Watching the episodes in the Warner Archive DVD release of the fifth and final season of the classic 1957-62 Western series "Maverick" brings to mind comments of Aaron Sorkin in response to folks not watching the horribly maligned series "Sports Night" out of a dislike of sports.
Sorkin notes that "Sports" is a sitcom that just happens to be set at the office of a group that produces a sports news show. Similarly, "Maverick" is a highly entertaining anthology dramedy that just happens to be set in the west of yore.
The simple premise of "Maverick," which has one of the best ever theme songs, is that the titular character is a professional gambler/conman who generally travels to a new town each week in search of a poker game. Said event often results in either a reversal or enhancement of fortune.
Either way, these circumstances result in Mr. Maverick finding himself involved in a dilemma from which he often uses his wits (but rarely his six-shooter) to extricate himself before riding off into the sunset.
The following clip, courtesy of YouTube, of a scene from the "Maverick" season premiere is an excellent example of the wit and charm of the series. It also establishes the particularly lighthearted tone of these final episodes.
Folks who either are familiar with the fourth season of "Maverick" (or at least have read the Unreal TV review of the DVD release of that season) know that the series alternates between the adventures of brothers Bret (played by James Garner) and Bart (played by Jack Kelly) for most of its run until Garner leaving the show in the middle of that season opens the door for Roger Moore to step in as cousin Maverick, Beau Maverick.
As an aside, Unreal TV coverage of the "Maverick" franchise will wrap up with a review of the DVD release of the uber-awesome early '80s series "Bret Maverick" in early June 2014.
The fifth season of "Maverick" also has parallels with another Archive title that Unreal TV plans for a June 2014 review.
Kelly carries the entire series in 13 new episodes that ABC intersperses with "Bret" reruns from prior seasons. History repeats itself in 1985 when syndicated new episodes of the cartoon series "The Jetsons" are interspersed with "classic" episodes from the 1962-63 ABC prime-time lineup. the upcoming review covers the final 10 episodes that comprise the third season of "The Jetsons."
Kelly gets his solo season off to a great start with an adventure that has him chasing conman Pearly Gates to recover money out of which he cheats Bart; this leads to clever inter-related cons that involve a seemingly innocent femme fatale. This theme of an evil temptress is particularly prominent in these final outings.

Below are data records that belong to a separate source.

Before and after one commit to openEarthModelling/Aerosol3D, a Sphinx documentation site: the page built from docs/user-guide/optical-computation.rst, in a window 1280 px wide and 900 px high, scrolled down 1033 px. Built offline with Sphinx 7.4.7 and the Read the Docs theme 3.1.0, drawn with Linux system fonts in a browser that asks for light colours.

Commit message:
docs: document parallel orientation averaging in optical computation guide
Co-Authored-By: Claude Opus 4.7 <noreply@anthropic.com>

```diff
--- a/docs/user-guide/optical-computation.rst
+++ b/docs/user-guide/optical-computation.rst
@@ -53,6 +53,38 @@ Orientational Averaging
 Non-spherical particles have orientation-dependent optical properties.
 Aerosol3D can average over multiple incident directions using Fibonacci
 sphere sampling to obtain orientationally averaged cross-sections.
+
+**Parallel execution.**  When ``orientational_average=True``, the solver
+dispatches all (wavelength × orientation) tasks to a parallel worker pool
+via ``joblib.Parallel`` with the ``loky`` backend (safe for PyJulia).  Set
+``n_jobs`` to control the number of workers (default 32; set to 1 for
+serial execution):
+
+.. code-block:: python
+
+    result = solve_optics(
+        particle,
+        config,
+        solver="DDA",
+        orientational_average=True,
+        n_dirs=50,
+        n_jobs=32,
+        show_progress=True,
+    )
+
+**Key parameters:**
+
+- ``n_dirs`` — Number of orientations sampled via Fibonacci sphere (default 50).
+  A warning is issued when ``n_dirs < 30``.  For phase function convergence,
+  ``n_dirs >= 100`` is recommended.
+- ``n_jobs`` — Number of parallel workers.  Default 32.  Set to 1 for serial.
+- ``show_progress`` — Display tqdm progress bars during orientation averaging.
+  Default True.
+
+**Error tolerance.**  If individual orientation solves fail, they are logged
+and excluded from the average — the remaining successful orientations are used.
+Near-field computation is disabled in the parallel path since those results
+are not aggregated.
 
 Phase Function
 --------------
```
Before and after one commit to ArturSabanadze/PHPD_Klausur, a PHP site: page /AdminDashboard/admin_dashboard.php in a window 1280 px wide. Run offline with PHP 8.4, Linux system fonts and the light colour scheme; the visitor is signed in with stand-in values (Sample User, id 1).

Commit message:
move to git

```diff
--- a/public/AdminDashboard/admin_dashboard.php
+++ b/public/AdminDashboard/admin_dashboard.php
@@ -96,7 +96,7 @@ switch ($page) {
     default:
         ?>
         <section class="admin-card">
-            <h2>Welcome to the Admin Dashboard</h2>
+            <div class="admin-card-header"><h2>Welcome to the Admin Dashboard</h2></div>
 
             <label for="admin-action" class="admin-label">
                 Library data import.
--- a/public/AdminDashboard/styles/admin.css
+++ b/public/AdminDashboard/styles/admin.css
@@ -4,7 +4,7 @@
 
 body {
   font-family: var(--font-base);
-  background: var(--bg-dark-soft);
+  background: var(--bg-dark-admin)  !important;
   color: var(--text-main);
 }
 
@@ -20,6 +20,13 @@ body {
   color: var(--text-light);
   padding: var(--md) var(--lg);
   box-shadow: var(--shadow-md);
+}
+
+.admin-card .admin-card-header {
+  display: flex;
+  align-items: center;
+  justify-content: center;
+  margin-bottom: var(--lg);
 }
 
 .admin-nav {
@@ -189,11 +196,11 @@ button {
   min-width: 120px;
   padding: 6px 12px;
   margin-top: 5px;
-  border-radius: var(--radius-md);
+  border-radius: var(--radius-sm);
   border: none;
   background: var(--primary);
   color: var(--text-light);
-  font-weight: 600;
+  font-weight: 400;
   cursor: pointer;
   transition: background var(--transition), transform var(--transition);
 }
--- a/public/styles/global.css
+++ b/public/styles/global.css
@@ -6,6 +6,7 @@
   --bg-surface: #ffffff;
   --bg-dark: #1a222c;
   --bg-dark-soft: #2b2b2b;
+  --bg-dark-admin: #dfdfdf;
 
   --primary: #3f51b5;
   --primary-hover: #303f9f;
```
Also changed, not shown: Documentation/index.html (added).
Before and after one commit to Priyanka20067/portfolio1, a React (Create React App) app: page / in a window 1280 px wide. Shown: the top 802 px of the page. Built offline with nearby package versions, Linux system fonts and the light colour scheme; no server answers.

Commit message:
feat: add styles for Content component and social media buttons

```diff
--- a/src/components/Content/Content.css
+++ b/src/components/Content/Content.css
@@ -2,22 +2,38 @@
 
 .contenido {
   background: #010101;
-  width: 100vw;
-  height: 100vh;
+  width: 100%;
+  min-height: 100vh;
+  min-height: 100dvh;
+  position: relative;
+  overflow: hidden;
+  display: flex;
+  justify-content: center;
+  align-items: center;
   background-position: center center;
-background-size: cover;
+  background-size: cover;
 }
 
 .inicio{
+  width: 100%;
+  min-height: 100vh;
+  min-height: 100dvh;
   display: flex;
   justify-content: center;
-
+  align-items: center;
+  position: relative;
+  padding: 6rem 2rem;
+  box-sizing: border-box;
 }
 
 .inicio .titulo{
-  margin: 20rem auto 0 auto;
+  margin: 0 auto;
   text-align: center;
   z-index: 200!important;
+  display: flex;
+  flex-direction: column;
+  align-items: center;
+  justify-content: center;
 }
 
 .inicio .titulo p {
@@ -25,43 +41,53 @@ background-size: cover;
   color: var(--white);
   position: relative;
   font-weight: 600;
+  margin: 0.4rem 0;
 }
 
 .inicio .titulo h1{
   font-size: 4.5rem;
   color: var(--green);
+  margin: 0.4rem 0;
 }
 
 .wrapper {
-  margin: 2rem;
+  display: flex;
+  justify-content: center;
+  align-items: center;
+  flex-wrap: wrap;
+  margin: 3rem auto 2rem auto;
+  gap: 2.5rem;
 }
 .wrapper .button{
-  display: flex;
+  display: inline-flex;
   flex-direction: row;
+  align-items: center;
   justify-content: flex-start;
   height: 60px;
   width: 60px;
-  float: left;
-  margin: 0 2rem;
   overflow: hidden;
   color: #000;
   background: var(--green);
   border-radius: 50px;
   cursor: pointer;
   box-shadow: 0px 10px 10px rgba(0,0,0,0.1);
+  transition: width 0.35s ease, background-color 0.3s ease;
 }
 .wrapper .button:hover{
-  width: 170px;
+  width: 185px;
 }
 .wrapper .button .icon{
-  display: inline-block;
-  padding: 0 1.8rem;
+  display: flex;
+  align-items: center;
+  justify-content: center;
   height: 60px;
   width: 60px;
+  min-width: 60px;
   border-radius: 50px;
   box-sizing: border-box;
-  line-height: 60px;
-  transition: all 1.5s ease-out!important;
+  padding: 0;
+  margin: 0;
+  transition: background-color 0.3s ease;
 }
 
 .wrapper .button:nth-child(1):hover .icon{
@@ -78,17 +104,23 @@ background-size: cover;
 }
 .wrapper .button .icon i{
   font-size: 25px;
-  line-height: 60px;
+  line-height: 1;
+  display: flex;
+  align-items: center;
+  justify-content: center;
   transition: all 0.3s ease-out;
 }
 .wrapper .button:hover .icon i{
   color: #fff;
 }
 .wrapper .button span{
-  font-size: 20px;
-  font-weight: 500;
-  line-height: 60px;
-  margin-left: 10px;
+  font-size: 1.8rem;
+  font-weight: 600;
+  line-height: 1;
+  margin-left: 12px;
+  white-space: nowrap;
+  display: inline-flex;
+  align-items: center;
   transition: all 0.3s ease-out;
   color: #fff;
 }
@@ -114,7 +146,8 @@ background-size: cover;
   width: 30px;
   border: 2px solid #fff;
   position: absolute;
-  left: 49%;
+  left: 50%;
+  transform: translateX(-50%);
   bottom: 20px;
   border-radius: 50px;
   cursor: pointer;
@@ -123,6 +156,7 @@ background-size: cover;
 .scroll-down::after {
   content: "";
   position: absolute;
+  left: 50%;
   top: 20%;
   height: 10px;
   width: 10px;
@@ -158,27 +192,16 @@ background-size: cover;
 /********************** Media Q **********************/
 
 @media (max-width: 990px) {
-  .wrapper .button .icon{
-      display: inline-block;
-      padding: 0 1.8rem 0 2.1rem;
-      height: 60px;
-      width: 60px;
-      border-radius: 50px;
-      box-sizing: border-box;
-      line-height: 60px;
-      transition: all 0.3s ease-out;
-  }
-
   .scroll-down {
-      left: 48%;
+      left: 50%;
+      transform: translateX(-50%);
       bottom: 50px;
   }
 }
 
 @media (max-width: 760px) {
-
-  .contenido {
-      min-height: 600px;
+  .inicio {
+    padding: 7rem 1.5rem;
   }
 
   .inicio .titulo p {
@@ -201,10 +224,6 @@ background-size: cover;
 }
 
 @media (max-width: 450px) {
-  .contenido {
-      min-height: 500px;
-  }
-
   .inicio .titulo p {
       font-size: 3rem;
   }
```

An amusingly modern story has Maverick seeking to outmaneuver an unethical investor who is using underhanded means in an effort to manipulate the price of a stock in a gold mining venture in order to profit and to avoid potential penalties that extend beyond financial losses. A reference to insider information being advantageous is particularly amusing from a 2014 perspective.
The award for "Episode of the Year" must go to one in which Jim Backus of "Gilligan's Island" plays Joe Wheelwright, who is the wealthy owner of the enormous Subrosa Ranch. This obvious (and hilarious) parody of the competing NBC Western "Bonanza" has Joe coercing Maverick into meeting and escorting three women whom Joe has hired a marriage broker to bring out west to marry Joe's three sons, whose names include Small Paul and Moose.
Having the actor who plays Paul look very much like "Bonanza" actor Michael Landon is particularly funny.
The ensuing mayhem relates to nefarious schemes that stem from the three "ladies" and their marriage broker not being made-to-order. The self-serving efforts of Maverick to remedy that situation introduce elements of the Shakespearean play "The Taming of the Shrew" (and the more modern musical "Kiss Me Kate.")
This season (and the series) wraps up with another multi-con episode; this one centers around an effort to sabotage a demonstration of the speed of a style of train. Guest characters who participate in this send-off include real-life old west figures Doc Holliday, who appears in several fifth season episodes, and Diamond Jim Brady. Also, as is typical for episodes from these seasons, a scheming dame makes a bad situation worse for our hero.
This episode provides Bart (and the series) a great send off until both reappear many years later.
Anyone with questions or comments regarding "Maverick" is encouraged to email me; you can also connect on Twitter via @tvdvdguy.